* **INSTRUCTIONS TO FOLLOW**: For each line below that holds the word "display", make a copy.

* **Before-and-after change records**:
------------------------------------------------------------

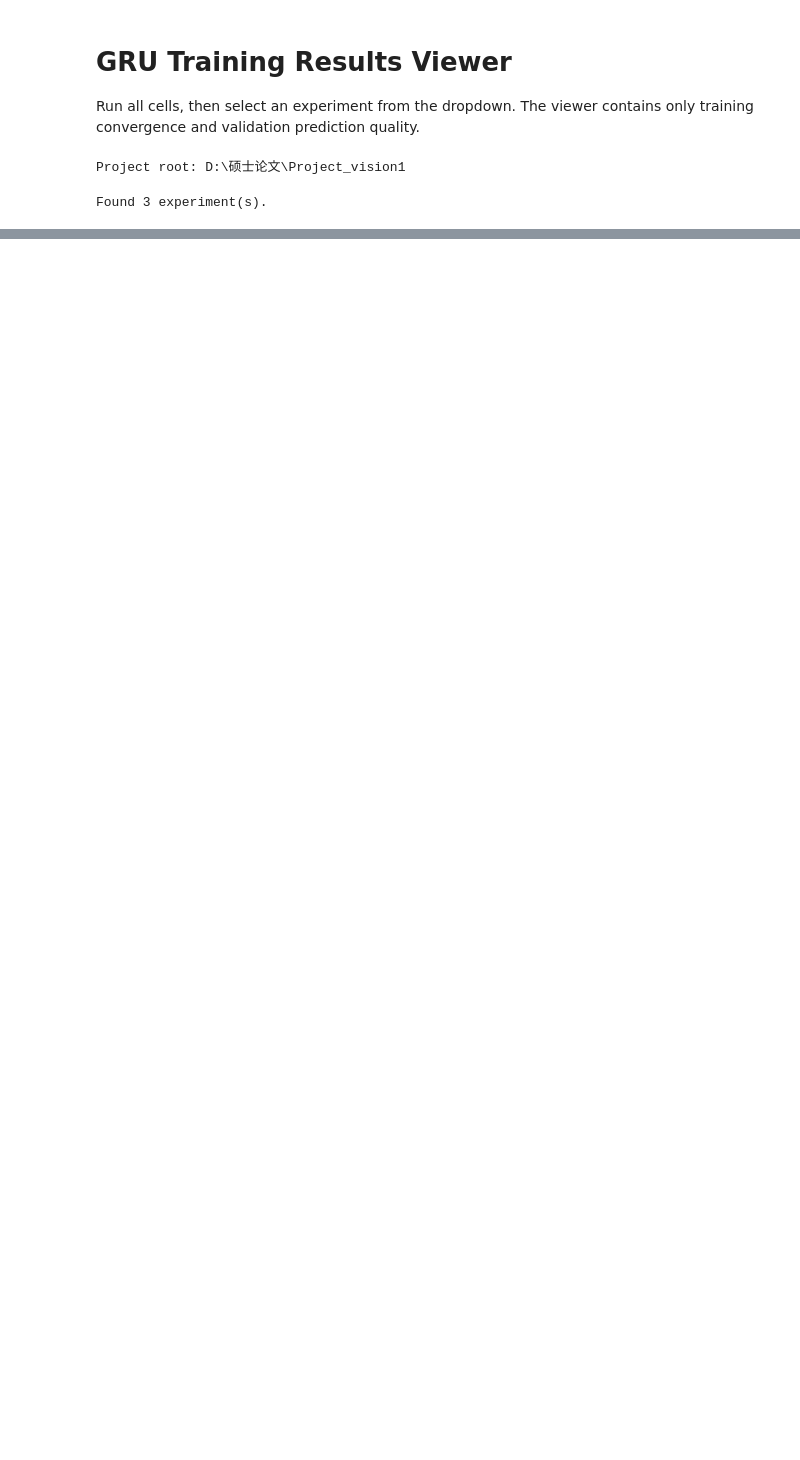
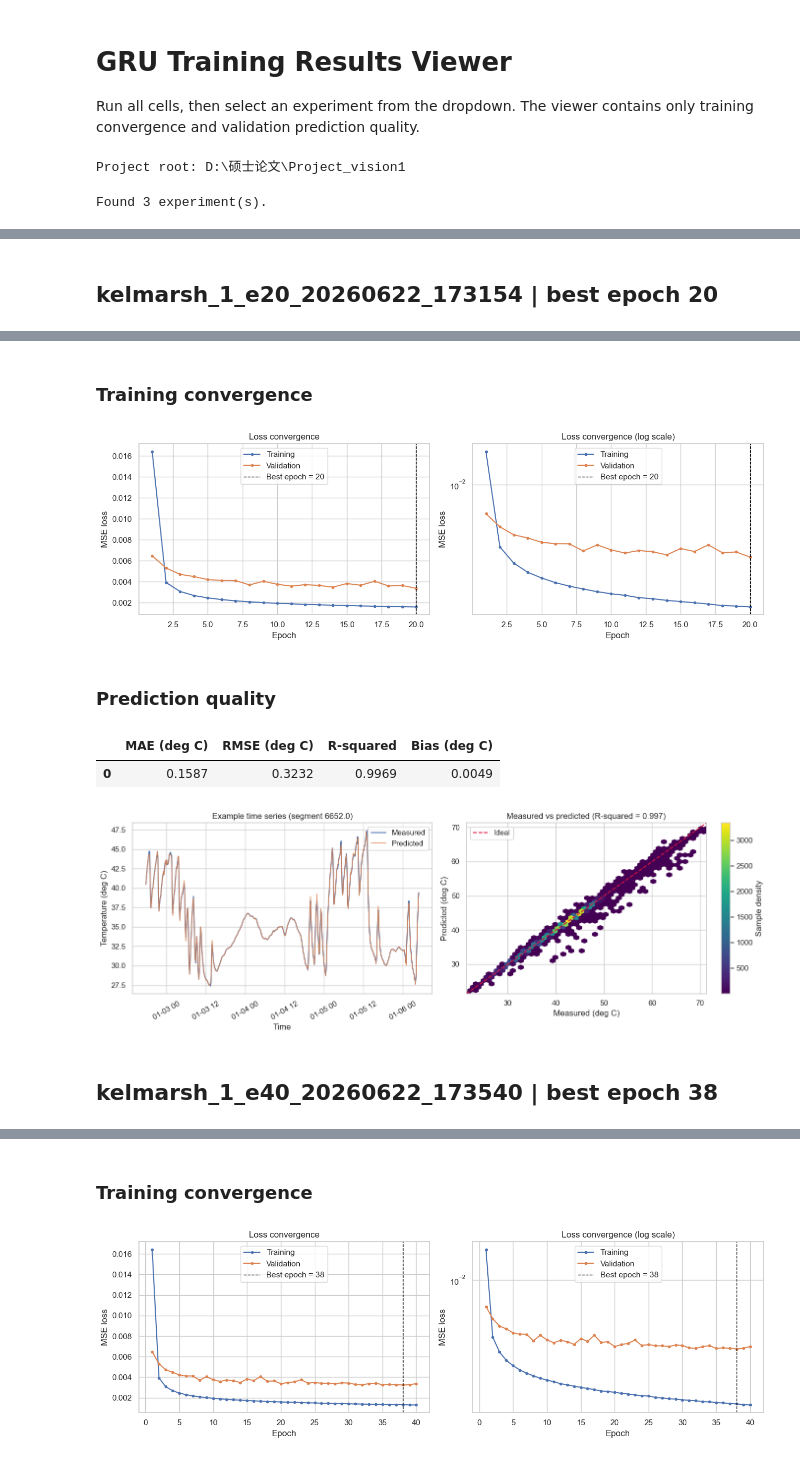
Before and after one commit to Zhenghao1709/Master_Thesis, a Jupyter notebook: notebooks/training_results_viewer.ipynb, the cells around one changed output, grey strips where cells are left out. Saved outputs shown, nothing was run; the diff lists cells and outputs as text; code cells hidden in the pictures; blank space fills up the shorter version.

Commit message:
Embed GRU experiment results in notebook

```diff
--- a/notebooks/training_results_viewer.ipynb
+++ b/notebooks/training_results_viewer.ipynb
@@ -105,7 +105,7 @@ def render_experiment(record):
         "Prediction samples": [len(pred)],
     }))
 
-    display(widgets.HTML("<h2>Training convergence</h2>"))
+    display(Markdown("### Training convergence"))
     fig, axes = plt.subplots(1, 2, figsize=(13, 4.3))
     for ax in axes:
         ax.plot(train_log["epoch"], train_log["train_loss"], marker="o", ms=3, label="Training")
@@ -124,7 +124,7 @@ def render_experiment(record):
     rmse = np.sqrt(np.mean(error ** 2))
     r2 = 1 - np.sum(error ** 2) / np.sum((y_true - np.mean(y_true)) ** 2)
     bias = np.mean(error)
-    display(widgets.HTML("<h2>Prediction quality</h2>"))
+    display(Markdown("### Prediction quality"))
     display(pd.DataFrame({"MAE (deg C)": [mae], "RMSE (deg C)": [rmse], "R-squared": [r2], "Bias (deg C)": [bias]}))
 
     plot_df = pred.sort_values("Date and time")
@@ -174,0 +179,6 @@ Dropdown(description='Experiment:', layout=Layout(width='95%'), options=(('kelma
+# %%
+for record in sorted(experiments, key=lambda item: item["metadata"]["epochs_requested"]):
+    display(Markdown(f"## {record['label']}"))
+    render_experiment(record)
+# %% [output]
+## kelmarsh_1_e20_20260622_173154 | best epoch 20
@@ -174,0 +187,7 @@ Dropdown(description='Experiment:', layout=Layout(width='95%'), options=(('kelma
+### Training convergence
+[figure, added]
+### Prediction quality
+|  | MAE (deg C) | RMSE (deg C) | R-squared | Bias (deg C) |
+| 0 | 0.1587 | 0.3232 | 0.9969 | 0.0049 |
+[figure, added]
+## kelmarsh_1_e40_20260622_173540 | best epoch 38
@@ -174,0 +196,2 @@ Dropdown(description='Experiment:', layout=Layout(width='95%'), options=(('kelma
+### Training convergence
+[figure, added]
```
Also changed, not shown: parts of 3 cells of this notebook.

------------------------------------------------------------

* **ANSWER SECTION**:
-    display(widgets.HTML("<h2>Training convergence</h2>"))
+    display(Markdown("### Training convergence"))
-    display(widgets.HTML("<h2>Prediction quality</h2>"))
+    display(Markdown("### Prediction quality"))
     display(pd.DataFrame({"MAE (deg C)": [mae], "RMSE (deg C)": [rmse], "R-squared": [r2], "Bias (deg C)": [bias]}))
+    display(Markdown(f"## {record['label']}"))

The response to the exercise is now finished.